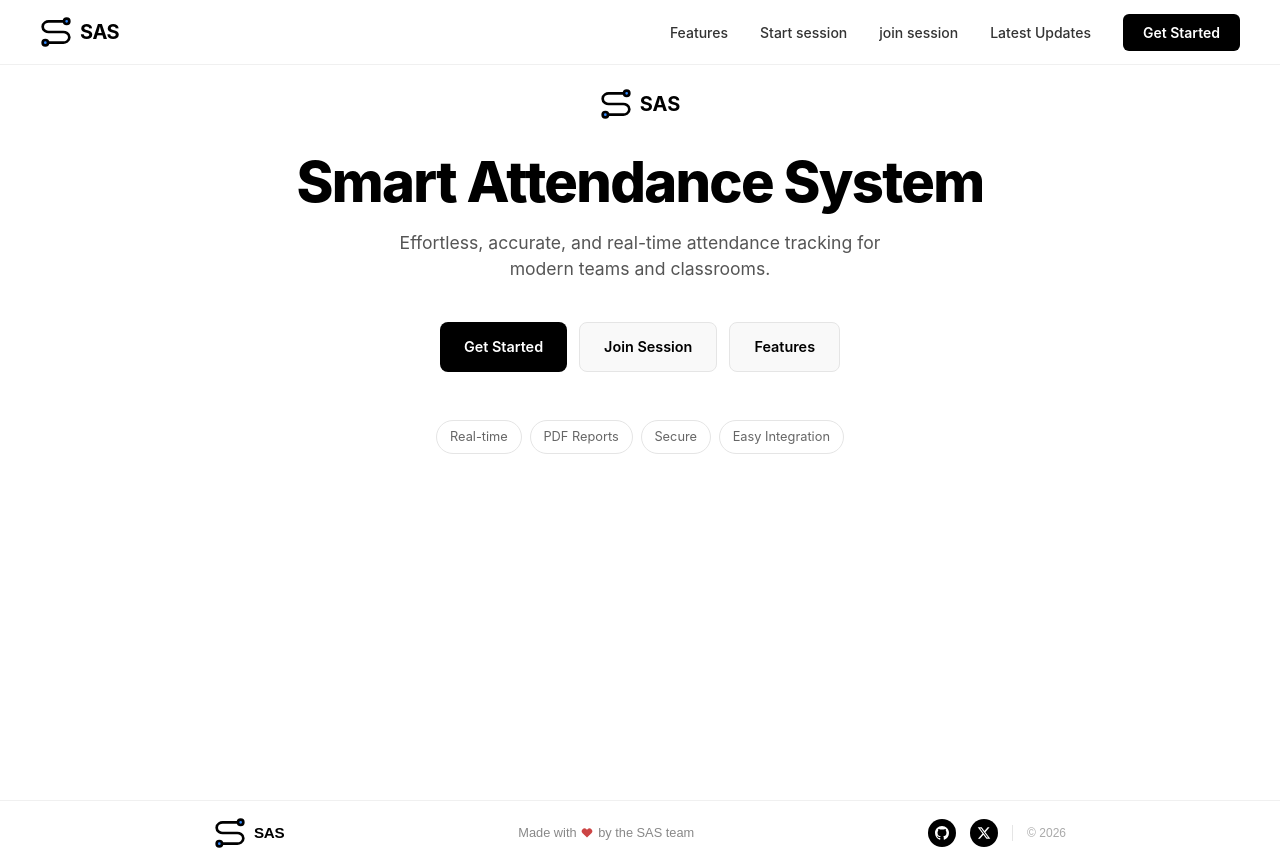
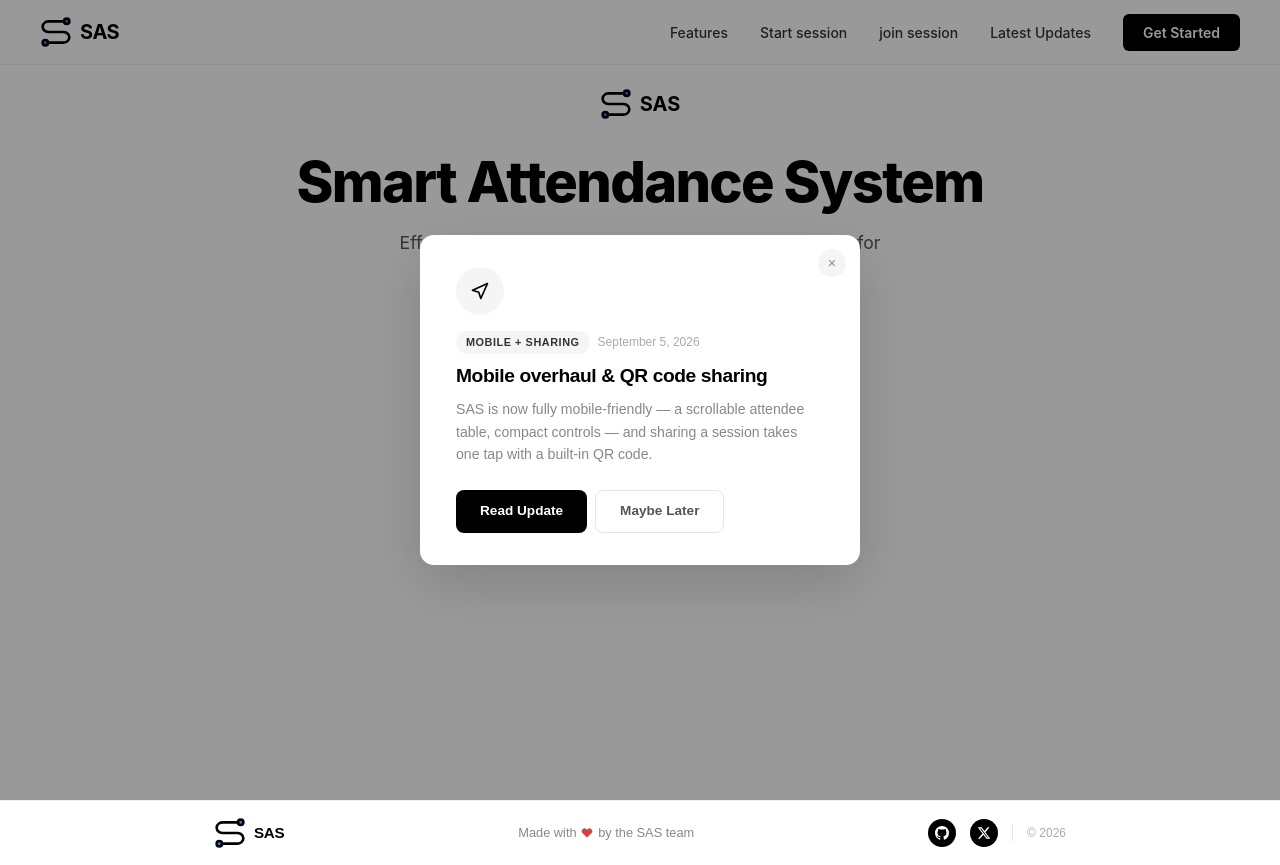
Before and after one commit to ayoolaowoilu/SAS, a Next.js app: page / in a window 1280 px wide. Built offline with nearby package versions, Linux system fonts and the light colour scheme.

Commit message:
Chore : Added the download pdf function

```diff
--- a/app/layout.tsx
+++ b/app/layout.tsx
@@ -3,6 +3,7 @@ import { Geist, Geist_Mono } from "next/font/google";
 import "./globals.css";
 import Footer from "./components/footer";
 import PopupWrapper from "./components/popup-wrapper";
+import LatestUpdatePopup from "./components/LatestUpdatePopup";
 
 
 const geistSans = Geist({
@@ -45,6 +46,7 @@ export default function RootLayout({
         {children}
         <Footer />
         <PopupWrapper />
+        <LatestUpdatePopup />
       </body>
     </html>
   );
```
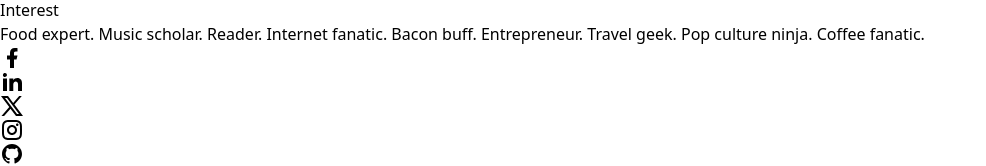
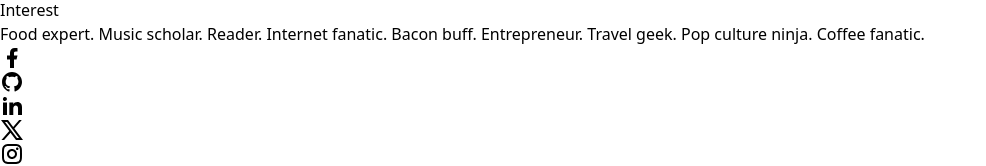
Before and after one commit to DevRamona/react_solo_project, a React (Vite) app in the folder vite-project/: page / in a window 1280 px wide. Shown: the part 419-585 px from the top of the page, without its empty margins (0-986 px from the left). Built offline with nearby package versions, Linux system fonts and the light colour scheme.

Commit message:
Update Footer.jsx

```diff
--- a/vite-project/src/components/Footer.jsx
+++ b/vite-project/src/components/Footer.jsx
@@ -10,6 +10,7 @@ export default function Footer() {
         <div className="flex pt-5 pr-16 space-x-3">
 
             <a href="#"><img src={facebook} className="bg-gray-200"></img></a>
+            <a href="#"><img src={github}className="bg-gray-200"></img></a>
             <a href="#"><img src={linkedin} className="bg-gray-200"></img></a>
             <a href="#"><img src={twitter} className="bg-gray-200"></img></a>
             <a href="#"><img src={instagram}className="bg-gray-200"></img></a>
```
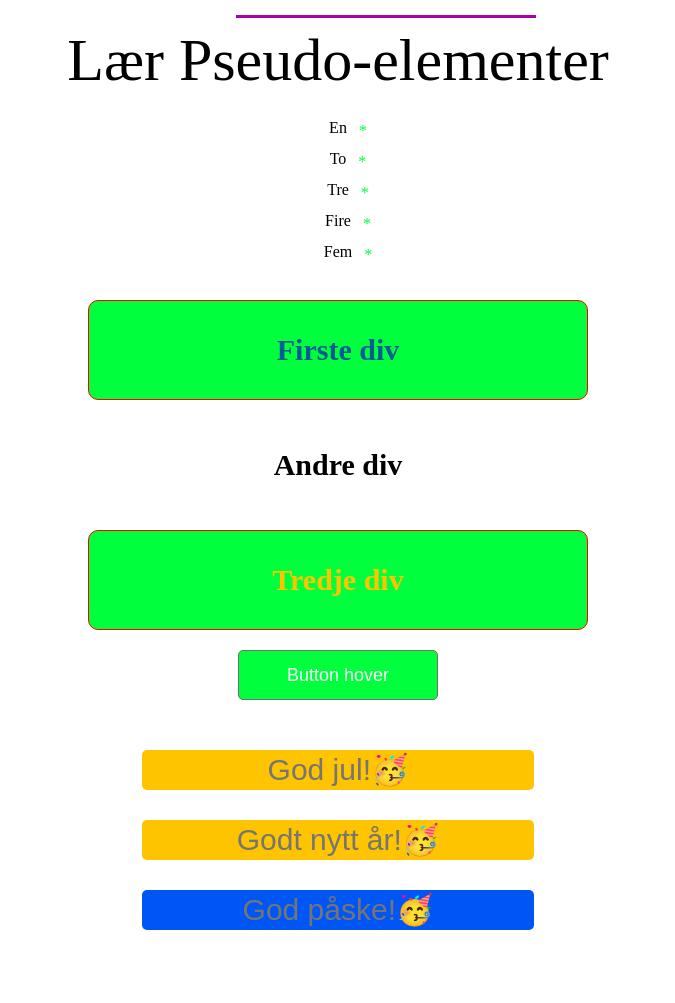
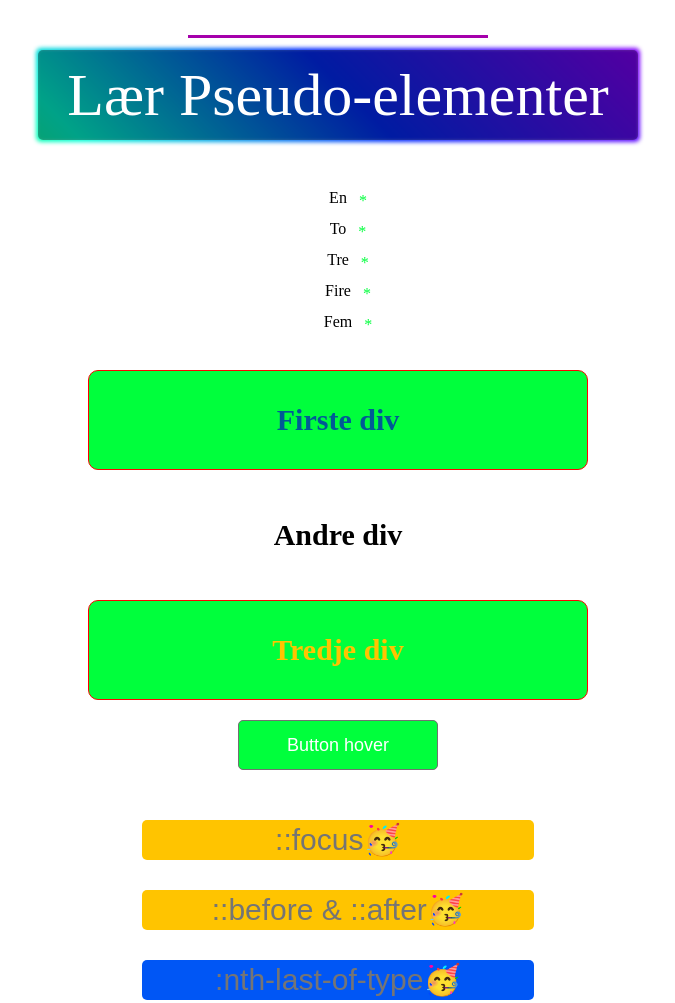
Before and after one commit to Yurii1025/pseudo-oppgave, a plain HTML site: page index.html in a window 1280 px wide. Shown: the whole page, without its empty margins (302-977 px from the left). Before the commit the page ends 930 px from the top, so only its background shows below. Drawn offline with Linux system fonts and the light colour scheme.

Commit message:
added something new)

```diff
--- a/index.html
+++ b/index.html
@@ -7,7 +7,10 @@
     <link rel="stylesheet" href="./styles.css">
 </head>
 <body>
-    <h1 class="main_header">Lær Pseudo-elementer</h1>
+    <div class="lightbox">
+        <h1 class="main_header">Lær Pseudo-elementer</h1>
+    </div>
+
     <ul class="list">
         <li class="list_item">En</li>
         <li class="list_item">To</li>
@@ -22,9 +25,9 @@
     </section>
     <button class="btn">Button hover</button>
     <section class="extra">
-        <input type="text" class="ext_text" placeholder="God jul!🥳">
-        <input type="text" class="ext_text" placeholder="Godt nytt år!🥳">
-        <input type="text" class="ext_text" placeholder="God påske!🥳">
+        <input type="text" class="ext_text" placeholder="::focus🥳">
+        <input type="text" class="ext_text" placeholder="::before & ::after🥳">
+        <input type="text" class="ext_text" placeholder=":nth-last-of-type🥳">
     </section>
 </body>
 </html>
--- a/styles.css
+++ b/styles.css
@@ -32,22 +32,71 @@ button, input {
 /*==============RESET STYLES=====================*/
 
 /*==============HEADER STYLES=====================*/
-.main_header {
+/*-------------LIGHTBOX---------------*/
+.lightbox {
     position: relative;
-    font-size: 60px;
-    color: #000;
-    text-align: center;
-    margin: 30px 0;
+    height: 90px;
+    width: 600px;
+    border: none;
+    outline: none;
+    color: white;
+    /* background: #111; */
+    background: #0000005d;
+    border-radius: 5px;
+    display: flex;
+    flex-direction: column;
+    justify-content: center;
+    align-items: center;
+    margin: 50px auto 50px auto;
 }
-/*---------opp 1.1-------------*/
-.main_header::before {
+.lightbox:before {
+    position: absolute;
+    content: '';
+    top: -2px;
+    left: -2px;
+    height: calc(100% + 4px);
+    width: calc(100% + 4px);
+    border-radius: 5px;
+    z-index: -1;
+    opacity: 1;
+    filter: blur(2px);
+    background: linear-gradient(45deg, #ff0000, #ff7300, #fffb00, #48ff00, #00ffd5, #002bff, #7a00ff, #ff00c8, #ff0000);
+    background-size: 400%;
+    transition: opacity .3s ease-in-out;
+    animation: animate 20s linear infinite;
+}
+
+/*---------opp 1.1(but with after))-------------*/
+.lightbox::after {
     position: absolute;
     content: "";
-    left: 42%; top: -15px;
+    left: 25%; top: -15px;
     width: 300px;
     height: 3px;
     background-color: #a500ab;
 }
+
+@keyframes animate {
+    0% {
+      background-position: 0 0;
+    }
+    50% {
+      background-position: 400% 0;
+    }
+    100% {
+      background-position: 0 0;
+    }
+  }
+.main_header {
+    position: relative;
+    font-size: 60px;
+    color: #ffffff;
+    text-align: center;
+    margin: 30px 0;
+}
+/*-------------LIGHTBOX---------------*/
+
+
 .list {
     display: flex;
     flex-direction: column;
@@ -132,6 +181,7 @@ button, input {
     align-items: center;
     gap: 30px;
     margin-top: 50px;
+    margin-bottom: 50px;
 }
 .ext_text {
     font-size: 30px;
@@ -166,4 +216,5 @@ button, input {
 }
 .ext_text:nth-last-of-type(1) {
     background-color: #0056f5;
+    margin-bottom: 50px;
 }
```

————————

**Task statement**
Leave the images aside and retype each line of the listing above exactly.

**Answer to this exercise**
Before and after one commit to ayoolaowoilu/SAS, a Next.js app: page / in a window 1280 px wide. Built offline with nearby package versions, Linux system fonts and the light colour scheme.

Commit message:
Chore : Added the download pdf function

```diff
--- a/app/layout.tsx
+++ b/app/layout.tsx
@@ -3,6 +3,7 @@ import { Geist, Geist_Mono } from "next/font/google";
 import "./globals.css";
 import Footer from "./components/footer";
 import PopupWrapper from "./components/popup-wrapper";
+import LatestUpdatePopup from "./components/LatestUpdatePopup";
 
 
 const geistSans = Geist({
@@ -45,6 +46,7 @@ export default function RootLayout({
         {children}
         <Footer />
         <PopupWrapper />
+        <LatestUpdatePopup />
       </body>
     </html>
   );
```
Before and after one commit to DevRamona/react_solo_project, a React (Vite) app in the folder vite-project/: page / in a window 1280 px wide. Shown: the part 419-585 px from the top of the page, without its empty margins (0-986 px from the left). Built offline with nearby package versions, Linux system fonts and the light colour scheme.

Commit message:
Update Footer.jsx

```diff
--- a/vite-project/src/components/Footer.jsx
+++ b/vite-project/src/components/Footer.jsx
@@ -10,6 +10,7 @@ export default function Footer() {
         <div className="flex pt-5 pr-16 space-x-3">
 
             <a href="#"><img src={facebook} className="bg-gray-200"></img></a>
+            <a href="#"><img src={github}className="bg-gray-200"></img></a>
             <a href="#"><img src={linkedin} className="bg-gray-200"></img></a>
             <a href="#"><img src={twitter} className="bg-gray-200"></img></a>
             <a href="#"><img src={instagram}className="bg-gray-200"></img></a>
```
Before and after one commit to Yurii1025/pseudo-oppgave, a plain HTML site: page index.html in a window 1280 px wide. Shown: the whole page, without its empty margins (302-977 px from the left). Before the commit the page ends 930 px from the top, so only its background shows below. Drawn offline with Linux system fonts and the light colour scheme.

Commit message:
added something new)

```diff
--- a/index.html
+++ b/index.html
@@ -7,7 +7,10 @@
     <link rel="stylesheet" href="./styles.css">
 </head>
 <body>
-    <h1 class="main_header">Lær Pseudo-elementer</h1>
+    <div class="lightbox">
+        <h1 class="main_header">Lær Pseudo-elementer</h1>
+    </div>
+
     <ul class="list">
         <li class="list_item">En</li>
         <li class="list_item">To</li>
@@ -22,9 +25,9 @@
     </section>
     <button class="btn">Button hover</button>
     <section class="extra">
-        <input type="text" class="ext_text" placeholder="God jul!🥳">
-        <input type="text" class="ext_text" placeholder="Godt nytt år!🥳">
-        <input type="text" class="ext_text" placeholder="God påske!🥳">
+        <input type="text" class="ext_text" placeholder="::focus🥳">
+        <input type="text" class="ext_text" placeholder="::before & ::after🥳">
+        <input type="text" class="ext_text" placeholder=":nth-last-of-type🥳">
     </section>
 </body>
 </html>
--- a/styles.css
+++ b/styles.css
@@ -32,22 +32,71 @@ button, input {
 /*==============RESET STYLES=====================*/
 
 /*==============HEADER STYLES=====================*/
-.main_header {
+/*-------------LIGHTBOX---------------*/
+.lightbox {
     position: relative;
-    font-size: 60px;
-    color: #000;
-    text-align: center;
-    margin: 30px 0;
+    height: 90px;
+    width: 600px;
+    border: none;
+    outline: none;
+    color: white;
+    /* background: #111; */
+    background: #0000005d;
+    border-radius: 5px;
+    display: flex;
+    flex-direction: column;
+    justify-content: center;
+    align-items: center;
+    margin: 50px auto 50px auto;
 }
-/*---------opp 1.1-------------*/
-.main_header::before {
+.lightbox:before {
+    position: absolute;
+    content: '';
+    top: -2px;
+    left: -2px;
+    height: calc(100% + 4px);
+    width: calc(100% + 4px);
+    border-radius: 5px;
+    z-index: -1;
+    opacity: 1;
+    filter: blur(2px);
+    background: linear-gradient(45deg, #ff0000, #ff7300, #fffb00, #48ff00, #00ffd5, #002bff, #7a00ff, #ff00c8, #ff0000);
+    background-size: 400%;
+    transition: opacity .3s ease-in-out;
+    animation: animate 20s linear infinite;
+}
+
+/*---------opp 1.1(but with after))-------------*/
+.lightbox::after {
     position: absolute;
     content: "";
-    left: 42%; top: -15px;
+    left: 25%; top: -15px;
     width: 300px;
     height: 3px;
     background-color: #a500ab;
 }
+
+@keyframes animate {
+    0% {
+      background-position: 0 0;
+    }
+    50% {
+      background-position: 400% 0;
+    }
+    100% {
+      background-position: 0 0;
+    }
+  }
+.main_header {
+    position: relative;
+    font-size: 60px;
+    color: #ffffff;
+    text-align: center;
+    margin: 30px 0;
+}
+/*-------------LIGHTBOX---------------*/
+
+
 .list {
     display: flex;
     flex-direction: column;
@@ -132,6 +181,7 @@ button, input {
     align-items: center;
     gap: 30px;
     margin-top: 50px;
+    margin-bottom: 50px;
 }
 .ext_text {
     font-size: 30px;
@@ -166,4 +216,5 @@ button, input {
 }
 .ext_text:nth-last-of-type(1) {
     background-color: #0056f5;
+    margin-bottom: 50px;
 }
```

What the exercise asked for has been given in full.